Despite criticism from conservatives that House Leadership has demonstrated a less than forceful opposition to President Obama’s executive amnesty, House Speaker John Boehner’s office continues to attack Obama for his unilateral actions.
In a dispatch from the Speaker’s office Tuesday morning, Boehner spokesman Matt Wolking argued that “Obama’s immigration explanations are not fooling anyone.” The post comes less than a week after conservatives blasted House Leadership for pushing through a government spending bill that did not defund Obama’s executive amnesty.
Still, Boehner’s spokesman Tuesday took Obama to task for taking those executive actions in the first place. In his post, Wolking used Obama’s own words against him to point out that the president did not have the legal authority to take the actions he announced in November — which include providing legal status and work permits to millions of illegal immigrants.
“President Obama attempted to defend his unilateral action on immigration in two interviews last week, and in each case, reporters pressed him on why he had previously told them many times that he did not have the legal authority to act on his own. Caught in a clear flip-flop, the president’s rhetorical acrobatics were a sight to behold,” Wolking writes, highlighting Obama’s recent interviews with Univision and Telemundo.
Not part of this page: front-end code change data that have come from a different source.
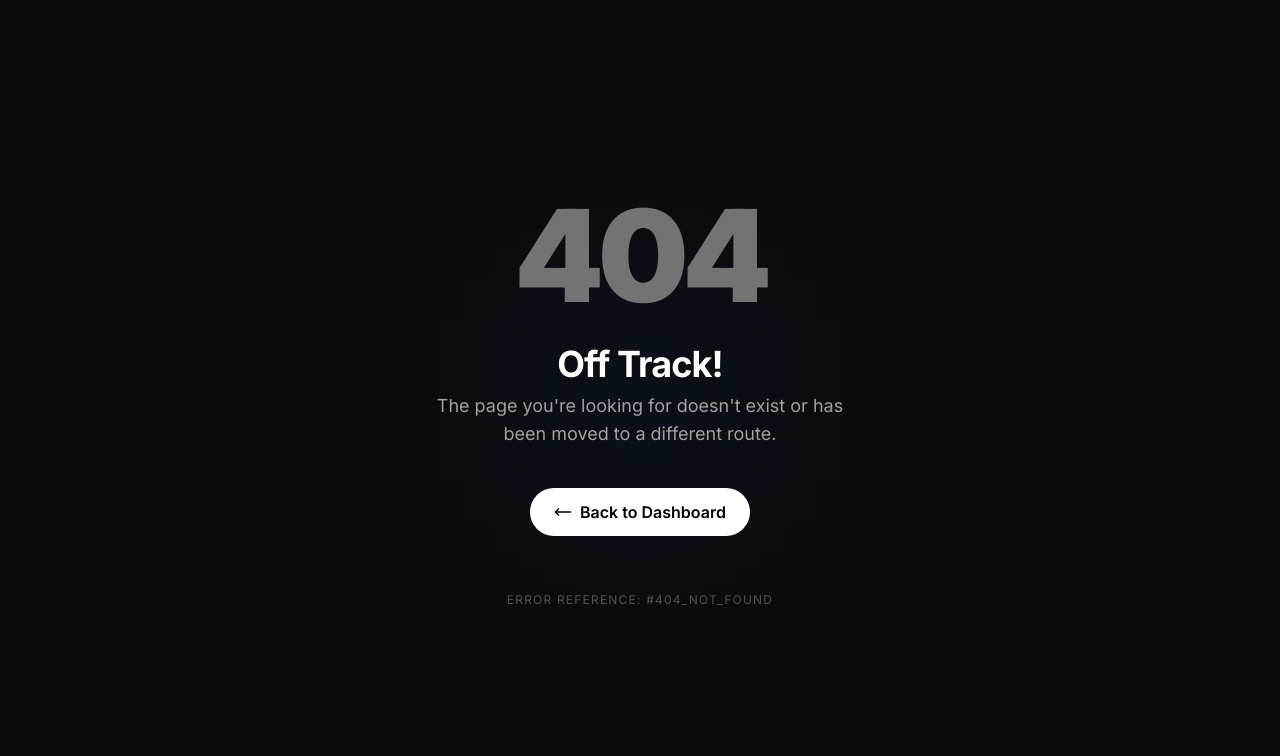
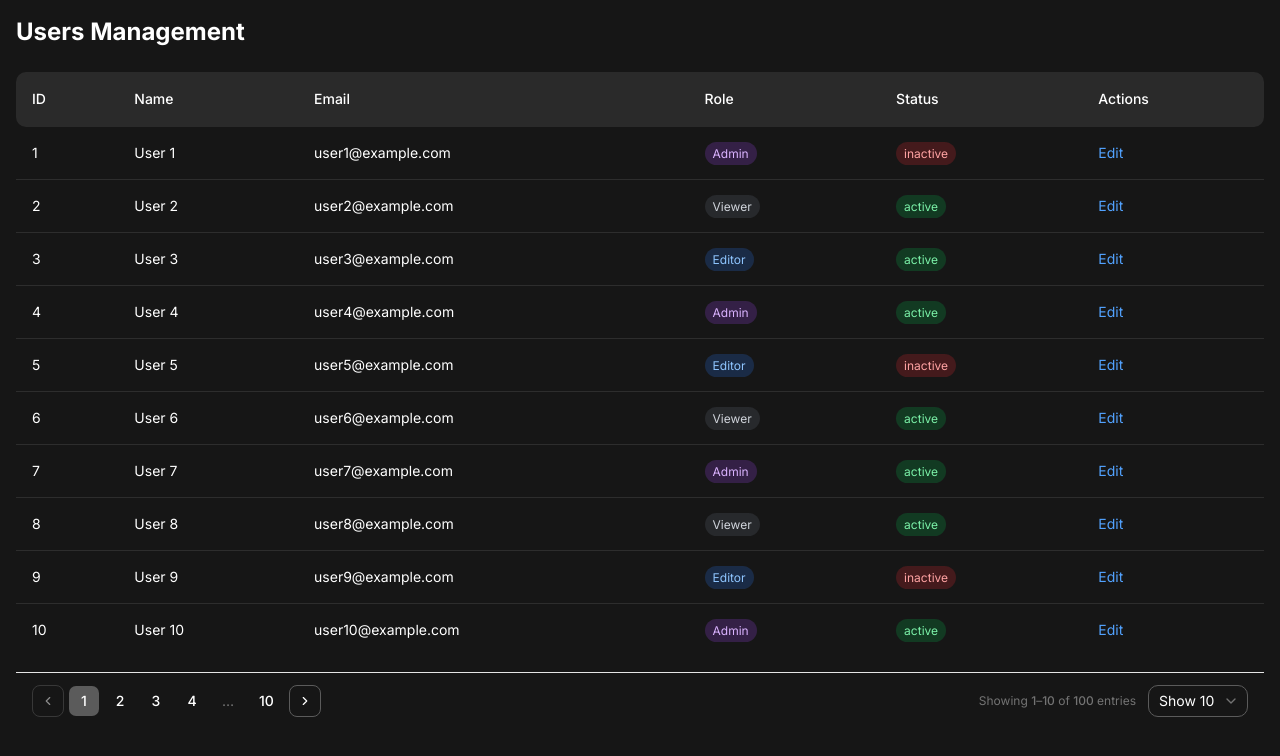
Before and after one commit to backbencherstudio/ckapparel-dashboard, a Next.js app: page /test in a window 1280 px wide. Before the commit this address had no page. Shown: the top 756 px of the page. Built offline with nearby package versions, Linux system fonts and the light colour scheme.

Commit message:
Add paggination

```diff
--- /dev/null
+++ b/app/(auth)/test/page.tsx
@@ -0,0 +1,134 @@
+'use client';
+
+import DataTable, { Column } from '@/components/reuseable/data-table/DataTable';
+import { Pagination } from '@/components/reuseable/Pagination';
+import { usePagination } from '@/hooks/usePagination';
+import { useState } from 'react';
+
+// Define your data type
+type User = {
+  id: number;
+  name: string;
+  email: string;
+  role: string;
+  status: 'active' | 'inactive';
+};
+
+// Mock data generator
+const generateMockData = (total: number): User[] => {
+  return Array.from({ length: total }, (_, i) => ({
+    id: i + 1,
+    name: `User ${i + 1}`,
+    email: `user${i + 1}@example.com`,
+    role: i % 3 === 0 ? 'Admin' : i % 2 === 0 ? 'Editor' : 'Viewer',
+    status: i % 4 === 0 ? 'inactive' : 'active',
+  }));
+};
+
+export default function UsersTable() {
+  // Pagination state
+
+
+
+  // Your actual data would come from an API
+  const allData = generateMockData(100); // Total 100 records
+
+
+
+  // Get current page data
+  const {
+    currentPage,
+    itemsPerPage,
+    totalPages,
+    totalEntries,
+    currentData,
+    handlePageChange,
+    handleItemsPerPageChange,
+  } = usePagination({ data: allData, initialPageSize: 10 });
+
+  // Define columns
+  const columns: Column<User>[] = [
+    {
+      header: 'ID',
+      accessor: 'id',
+    },
+    {
+      header: 'Name',
+      accessor: 'name',
+    },
+    {
+      header: 'Email',
+      accessor: 'email',
+    },
+    {
+      header: 'Role',
+      accessor: 'role',
+      cell: (row) => (
+        <span className={`px-2 py-1 rounded-full text-xs ${
+          row.role === 'Admin'
+            ? 'bg-purple-500/20 text-purple-300'
+            : row.role === 'Editor'
+            ? 'bg-blue-500/20 text-blue-300'
+            : 'bg-gray-500/20 text-gray-300'
+        }`}>
+          {row.role}
+        </span>
+      ),
+    },
+    {
+      header: 'Status',
+      cell: (row) => (
+        <span className={`px-2 py-1 rounded-full text-xs ${
+          row.status === 'active'
+            ? 'bg-green-500/20 text-green-300'
+            : 'bg-red-500/20 text-red-300'
+        }`}>
+          {row.status}
+        </span>
+      ),
+    },
+    {
+      header: 'Actions',
+      cell: (row) => (
+        <button
+          onClick={() => handleEdit(row.id)}
+          className="text-blue-400 hover:text-blue-300 transition-colors"
+        >
+          Edit
+        </button>
+      ),
+    },
+  ];
+
+  const handleEdit = (id: number) => {
+    console.log('Edit user:', id);
+    // Handle edit action
+  };
+
+
+
+
+  return (
+    <div className="container mx-auto p-4 space-y-4">
+      <h1 className="text-2xl font-bold text-white mb-6">Users Management</h1>
+
+      {/* Table Component */}
+      <DataTable
+        columns={columns}
+        data={currentData}
+      />
+
+      {/* Pagination Component */}
+      {totalEntries > 0 && (
+        <Pagination
+          currentPage={currentPage}
+          totalPages={totalPages}
+          totalEntries={totalEntries}
+          itemsPerPage={itemsPerPage}
+          onPageChange={handlePageChange}
+          onItemsPerPageChange={handleItemsPerPageChange}
+        />
+      )}
+    </div>
+  );
+}
--- a/components/auth/pages/ForgotPassPage.tsx
+++ b/components/auth/pages/ForgotPassPage.tsx
@@ -14,7 +14,7 @@ export default function ForgotPassPage() {
                 {/* LEFT SIDE - IMAGE */}
                 <div className="hidden lg:block flex-1 relative h-screen bg-red-300 max-w-[678px]">
                     <Image
-                        src="/images/auth/login1.png"
+                        src="/images/auth/login2.png"
                         alt="Login background"
                         fill
                         priority
--- a/components/auth/pages/ResetPasswordPage.tsx
+++ b/components/auth/pages/ResetPasswordPage.tsx
@@ -12,7 +12,7 @@ export default function ResetPasswordPage() {
                 {/* LEFT SIDE - IMAGE */}
                 <div className="hidden lg:block flex-1 relative h-screen bg-red-300 max-w-[678px]">
                     <Image
-                        src="/images/auth/login1.png"
+                        src="/images/auth/login4.png"
                         alt="Login background"
                         fill
                         priority
--- a/components/auth/pages/SuccessPage.tsx
+++ b/components/auth/pages/SuccessPage.tsx
@@ -12,7 +12,7 @@ export default function SuccessPage() {
                 {/* LEFT SIDE - IMAGE */}
                 <div className="hidden lg:block flex-1 relative h-screen bg-red-300 max-w-[678px]">
                     <Image
-                        src="/images/auth/login1.png"
+                        src="/images/auth/login5.png"
                         alt="Login background"
                         fill
                         priority
--- a/components/auth/pages/VerifyOtpPage.tsx
+++ b/components/auth/pages/VerifyOtpPage.tsx
@@ -16,7 +16,7 @@ export default function VerifyOtpPage() {
                 {/* LEFT SIDE - IMAGE */}
                 <div className="hidden lg:block flex-1 relative h-screen bg-red-300 max-w-[678px]">
                     <Image
-                        src="/images/auth/login1.png"
+                        src="/images/auth/login3.png"
                         alt="Login background"
                         fill
                         priority
--- a/components/reuseable/Pagination.tsx
+++ b/components/reuseable/Pagination.tsx
@@ -1,12 +1,162 @@
-export default function TablePagination({ page, total, onPageChange }: { page: number; total: number; onPageChange: (page: number) => void }) {
-    return (
-      <div className="flex justify-between items-center mt-4 text-sm text-neutral-400">
-        <span>Page {page} of {total}</span>
+'use client';
 
-        <div className="flex gap-2">
-          <button onClick={() => onPageChange(page - 1)}>Prev</button>
-          <button onClick={() => onPageChange(page + 1)}>Next</button>
-        </div>
+import { ChevronLeft, ChevronRight } from 'lucide-react';
+import { Button } from '@/components/ui/button';
+import {
+  Select,
+  SelectContent,
+  SelectItem,
+  SelectTrigger,
+  SelectValue,
+} from '@/components/ui/select';
+
+interface PaginationProps {
+  /** Current active page (1-indexed) */
+  currentPage: number;
+  /** Total number of pages available */
+  totalPages: number;
+  /** Total number of entries across all pages */
+  totalEntries: number;
+  /** Number of items displayed per page */
+  itemsPerPage: number;
+  /** Callback when page changes */
+  onPageChange: (page: number) => void;
+  /** Callback when items per page changes */
+  onItemsPerPageChange: (items: number) => void;
+  /** Optional: Custom page size options */
+  pageSizeOptions?: number[];
+  /** Optional: CSS class name for custom styling */
+  className?: string;
+}
+
+export function Pagination({
+  currentPage,
+  totalPages,
+  totalEntries,
+  itemsPerPage,
+  onPageChange,
+  onItemsPerPageChange,
+  pageSizeOptions = [5, 8, 10, 15, 20, 30, 50],
+  className = '',
+}: PaginationProps) {
+  if (totalPages === 0) return null;
+
+  const startEntry = Math.min((currentPage - 1) * itemsPerPage + 1, totalEntries);
+  const endEntry = Math.min(currentPage * itemsPerPage, totalEntries);
+
+  const getPageNumbers = (): (number | '...')[] => {
+    if (totalPages <= 7) {
+      return Array.from({ length: totalPages }, (_, i) => i + 1);
+    }
+
+    const leftSibling = Math.max(1, currentPage - 1);
+    const rightSibling = Math.min(totalPages, currentPage + 1);
+    const showLeftDots = leftSibling > 2;
+    const showRightDots = rightSibling < totalPages - 1;
+
+    if (!showLeftDots && showRightDots) {
+      return [1, 2, 3, 4, '...', totalPages];
+    }
+
+    if (showLeftDots && !showRightDots) {
+      return [1, '...', totalPages - 3, totalPages - 2, totalPages - 1, totalPages];
+    }
+
+    if (showLeftDots && showRightDots) {
+      return [1, '...', currentPage - 1, currentPage, currentPage + 1, '...', totalPages];
+    }
+
+    return [1, 2, 3, '...', totalPages];
+  };
+
+  const handlePageChange = (page: number) => {
+    if (page !== currentPage && page >= 1 && page <= totalPages) {
+      onPageChange(page);
+    }
+  };
+
+  return (
+    <div
+      className={`flex flex-col sm:flex-row items-center justify-between gap-4 px-4 py-3 border-t border-border ${className}`}
+    >
+      {/* Page navigation */}
+      <nav className="flex items-center gap-1" aria-label="Pagination navigation">
+        <Button
+          variant="outline"
+          size="sm"
+          onClick={() => handlePageChange(currentPage - 1)}
+          disabled={currentPage === 1}
+          className="h-8 w-8 p-0 border-[#5B5B5B] border-solid bg-transparent"
+          aria-label="Previous page"
+        >
+          <ChevronLeft className="h-4 w-4" />
+        </Button>
+
+        {getPageNumbers().map((page, index) =>
+          page === '...' ? (
+            <span
+              key={`dots-${index}`}
+              className="w-8 text-center text-sm text-muted-foreground select-none"
+              aria-hidden="true"
+            >
+              …
+            </span>
+          ) : (
+            <Button
+              key={page}
+              variant="ghost"
+              size="sm"
+              onClick={() => handlePageChange(page)}
+              aria-current={currentPage === page ? 'page' : undefined}
+              aria-label={`Go to page ${page}`}
+              className={`h-8 min-w-8 px-2.5 text-sm transition-colors ${
+                currentPage === page
+                  ? 'bg-[#5B5B5B] text-white hover:bg-[#5B5B5B]/90'
+                  : ''
+              }`}
+            >
+              {page}
+            </Button>
+          )
+        )}
+
+        <Button
+          variant="outline"
+          size="sm"
+          onClick={() => handlePageChange(currentPage + 1)}
+          disabled={currentPage === totalPages}
+          className="h-8 w-8 p-0 border-[#5B5B5B] border-solid bg-transparent"
+          aria-label="Next page"
+        >
+          <ChevronRight className="h-4 w-4" />
+        </Button>
+      </nav>
+
+      {/* Entry info and page size selector */}
+      <div className="flex items-center gap-3">
+        <span className="text-xs text-muted-foreground whitespace-nowrap">
+          Showing <span className="font-medium">{startEntry}</span>–
+          <span className="font-medium">{endEntry}</span> of{' '}
+          <span className="font-medium">{totalEntries}</span> entries
+        </span>
+
+        <Select
+          value={itemsPerPage.toString()}
+          onValueChange={(value) => onItemsPerPageChange(parseInt(value, 10))}
+
+        >
+          <SelectTrigger className="h-8 w-[100px] text-sm border-[#5B5B5B]" aria-label="Items per page">
+            <SelectValue placeholder="Show" />
+          </SelectTrigger>
+          <SelectContent className='' align="end">
+            {pageSizeOptions.map((size) => (
+              <SelectItem key={size} value={size.toString()}>
+                Show {size}
+              </SelectItem>
+            ))}
+          </SelectContent>
+        </Select>
       </div>
-    );
-  }
+    </div>
+  );
+}
--- /dev/null
+++ b/hooks/usePagination.tsx
@@ -0,0 +1,43 @@
+import { useState, useMemo } from 'react';
+
+interface UsePaginationOptions<T> {
+  data: T[];
+  initialPage?: number;
+  initialPageSize?: number;
+}
+
+export function usePagination<T>({
+  data,
+  initialPage = 1,
+  initialPageSize = 10,
+}: UsePaginationOptions<T>) {
+  const [currentPage, setCurrentPage] = useState(initialPage);
+  const [itemsPerPage, setItemsPerPage] = useState(initialPageSize);
+
+  const totalEntries = data.length;
+  const totalPages = Math.max(1, Math.ceil(totalEntries / itemsPerPage));
+
+  const currentData = useMemo(() => {
+    const start = (currentPage - 1) * itemsPerPage;
+    return data.slice(start, start + itemsPerPage);
+  }, [data, currentPage, itemsPerPage]);
+
+  const handlePageChange = (page: number) => {
+    setCurrentPage(page);
+  };
+
+  const handleItemsPerPageChange = (size: number) => {
+    setItemsPerPage(size);
+    setCurrentPage(1);
+  };
+
+  return {
+    currentPage,
+    itemsPerPage,
+    totalPages,
+    totalEntries,
+    currentData,
+    handlePageChange,
+    handleItemsPerPageChange,
+  };
+}
```
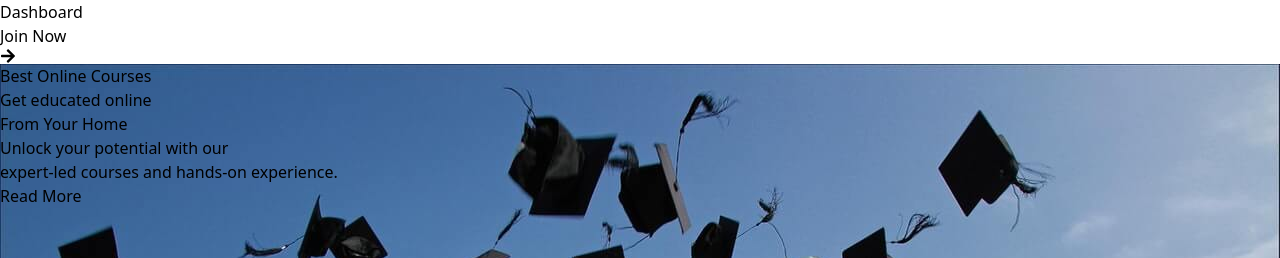
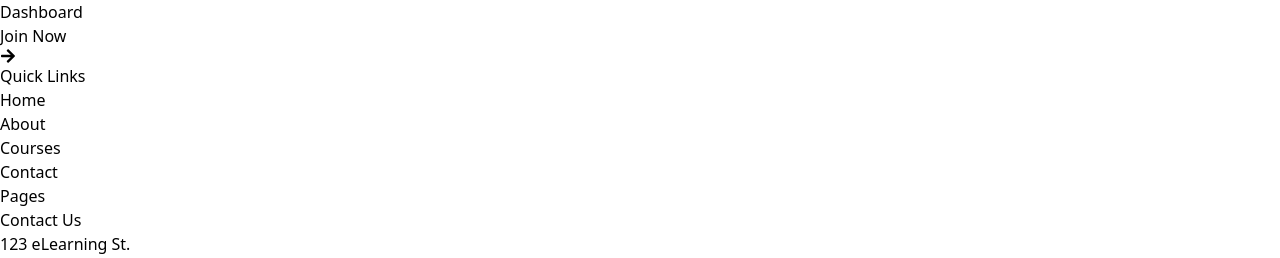
Before and after one commit to Darklord699698/Classroom, a React app in the folder frontend/: page / in a window 1280 px wide. Shown: the part 348-606 px from the top of the page. Built offline with nearby package versions, Linux system fonts and the light colour scheme; the HTML template or start-up script is replaced by a standard one.

Commit message:
Update App.jsx

```diff
--- a/frontend/src/App.jsx
+++ b/frontend/src/App.jsx
@@ -11,7 +11,7 @@ import Pages from './components/Pages';
 import Contact from './components/Contact';
 import Login from './components/Login';
 import Register from './components/Register';
-import Content from './components/Content'
+import content from './components/content'
 
 const App = () => {
     const [isLoggedIn, setIsLoggedIn] = useState(false);
@@ -22,7 +22,7 @@ const App = () => {
                 <Header isLoggedIn={isLoggedIn} setIsLoggedIn={setIsLoggedIn} />
                 <main className="flex-grow">
                     <Routes>
-                        <Route path="/" element={<Content />} />
+                        <Route path="/" element={<content />} />
                         <Route path="/principal" element={<PrincipalView />} />
                         <Route path="/teacher" element={<TeacherView />} />
                         <Route path="/student" element={<StudentView />} />
```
“[In a 2011 town hall] you told us, and I quote, ‘With respect to the notion that I can just suspend deportations through executive order, that’s just not the case,'” Univision‘s Jorge Ramos pointed out, setting up his point: “That’s exactly what you did.” President Obama denied this, claiming, “I can run back the tape on your questions and some of the questions of that town hall, [and prove] the notion [I was responding to] was that we could just stop deportations, period[.]”
Wolking goes on: “But the president doesn’t have to ‘run back the tape’ – objective observers already have.” He cites several:
•“It’s clear from the interviews that the president was … [asked] about specific actions that ended deportations of a subset of illegal immigrants–precisely the type of action he” took. (The Washington Post, 11/18/14)
• “[T]he questions posed to Obama earlier were very specific. They asked the president whether he had the authority to do the very kinds of things he” did. (FactCheck.org, 11/18/14)
• “In fact, most of the questions that were posed to the president over the past several years were about the very thing” he announced. (The New York Times, 11/17/14)
Boehner’s spokesman then took on Obama’s argument to Jose Diaz-Balart on Telemundo, pointing out that when asked “what legally changed” to allow Obama to expand the number of people shielded from deportation, Obama responded: “What I think changed is that having done what we did with DACA, with the DREAM kids, my argument was not that we did not have some additional authority, my argument was that I did not have the authority to simply not deport.”
Wolking writes that Obama did argue that he did not have additional authority.
On two separate occasions after his June 2012 announcement of DACA, President Obama said that he’d “done everything that I can on my own” (10/16/12) and “stretched our administrative flexibility as much as we can” (2/14/13).
Wolking concluded by highlighting the recent conclusions by PolitiFact and the Washington Post’s Fact Checker that Obama flip-flipped and stretched the truth.
Amidst all these untruths last week, President Obama did let one truthful statement slip as he reprimanded Jorge Ramos for not letting him off the hook:
And those, like you sometimes, Jorge, who suggests that there are simple quick answers to these problems, I think …. when you present it in that way, it does a disservice, because it makes the assumption that the political process is one that can easily be moved around, depending on the will of one person, and that’s not how things work.
He’s right that our nation’s laws are not determined by a single ruler’s will – just as he was 22 times before – and that’s what makes his unilateral action on immigration so wrong – and the real disservice.
Having recently passed a government spending bill that lets funding for the Department of Homeland Security expire in February, Republicans are already gearing up for another fight against Obama’s executive amnesty early next year. Boehner has declined to elaborate on what the GOP plans to do but vowed they will challenge Obama.
“There are options available to us and we are going to exercise those options. The president can’t continue to just ignore the Constitution,” the House Speaker said last week.